"I was only 17, too young to get a claim, but I had promised to marry Walter the next spring, so we looked forward to getting a claim of our own. Since Father's death, I had helped Mother keep the farm going and could handle a team like a man, so I agreed to drive the supply wagon for the Wintermute brothers, who would make the Run on horseback.
"Mother and I set out in a covered wagon from our home near Chautauqua Springs about a week before the Run and made the hot, wearisome trip to Arkansas City, where the men planned to register.
"We camped in the yard of a friend's home and cooked meals to take to Walter and his brothers, while they stood in line three days to register. Between meals, we fanned and shooed flies and visited with camp neighbors. Thirty thousand people were crowded into that town of 4,000.
"All kinds were there, the peddlers, the fakers, the blind and the greedy. Plain folks, whimpering children and yelping dogs, horse traders with business, young men selling water at 10 cents a cup. The heat was fierce, and a thick dust was on everything, swirling in the streets, clinging to our sweaty faces. Nothing but Strip talk was heard, but the most urgent need was for a cup of fresh water.
"On the day of the Run (September 16, 1893), Mother drove our wagon and I took the supply wagon, accompanied by Art Skaggs, a 12-year-old boy hired by the Wintermutes. We wedged into the line 12 miles west of Arkansas City. As far as the eye could see were covered wagons, buggies, buckboards, carts, bicycles, even a few surries. Thousands of men on horseback, riding Texas cow ponies, common horses, mules or racing thoroughbreds, shipped in from the East.
"The suspense was electric when the starting signal was heard at noon. The horsemen vanished in clouds of dust. I was doing fine until we met a prairie fire and the team bolted. Racing across gullies and over the hills, the wagon swayed so I thought we would turn over any minute. It was everybody for himself, and no racing horseman would stop to offer help. Art and I used all our strength pushing the wheel brakes and finally dragged the wheels enough to slow the team.
"We camped that night on the Chikaskia River near Blackwell, and soon after dark a wagon drove into camp and Mother stepped down.
"‘I got a good claim, but just couldn't stay there after dark by myself,’ she said. The next day we located the Wintermutes on the Salt Fork River near Tonkawa. Walter's claim turned out to be on school land, which had to be bought.
"So we started the trek back to Kansas, forgetting our dreams of starting a new home on free land."
Jessy Mae Coker

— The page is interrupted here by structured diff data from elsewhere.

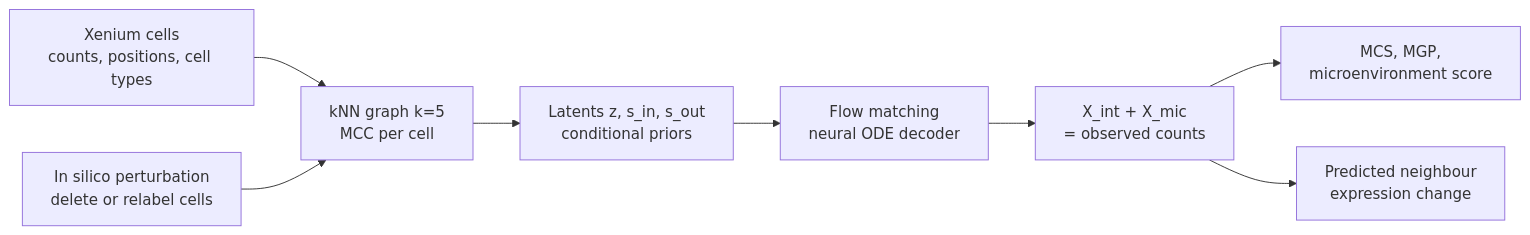
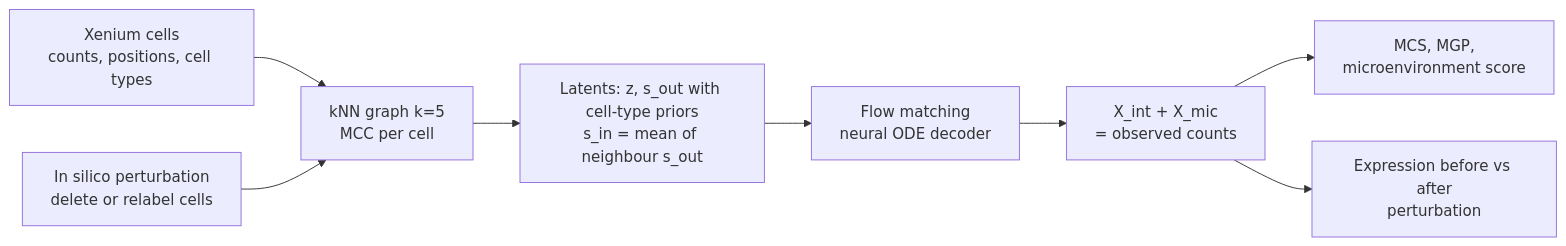
One commit to jasonjin34/Medical_reading_material changed the diagram in docs/papers/spatial-biorxiv-2025/index.md. Above: the diagram before and after it, drawn with Mermaid. The commit also changed other lines of this file and 525 other files, not shown here.

````diff
--- a/docs/papers/spatial-biorxiv-2025/index.md
+++ b/docs/papers/spatial-biorxiv-2025/index.md
@@ -36,10 +36,10 @@
 ```mermaid
 flowchart LR
   A["Xenium cells<br/>counts, positions, cell types"] --> B["kNN graph k=5<br/>MCC per cell"]
-  B --> C["Latents z, s_in, s_out<br/>conditional priors"]
+  B --> C["Latents: z, s_out with cell-type priors<br/>s_in = mean of neighbour s_out"]
   C --> D["Flow matching<br/>neural ODE decoder"]
   D --> E["X_int + X_mic<br/>= observed counts"]
   E --> F["MCS, MGP,<br/>microenvironment score"]
   G["In silico perturbation<br/>delete or relabel cells"] --> B
-  E --> H["Predicted neighbour<br/>expression change"]
+  E --> H["Expression before vs after<br/>perturbation"]
 ```
````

Back in 1955 a call went out from the editors of the then CAPPER’s Weekly asking for readers to send in articles on true pioneers. Hundreds of letters came pouring in from early settlers and their children, many now in their 80s and 90s, and from grandchildren of settlers, all with tales to tell. So many articles were received that a decision was made to create a book, and in 1956, the first My Folks title – My Folks Came in a Covered Wagon – hit the shelves. Nine other books have since been published in the My Folks series, all filled to the brim with true tales from CAPPER’s readers, and we are proud to make those stories available to our growing online community.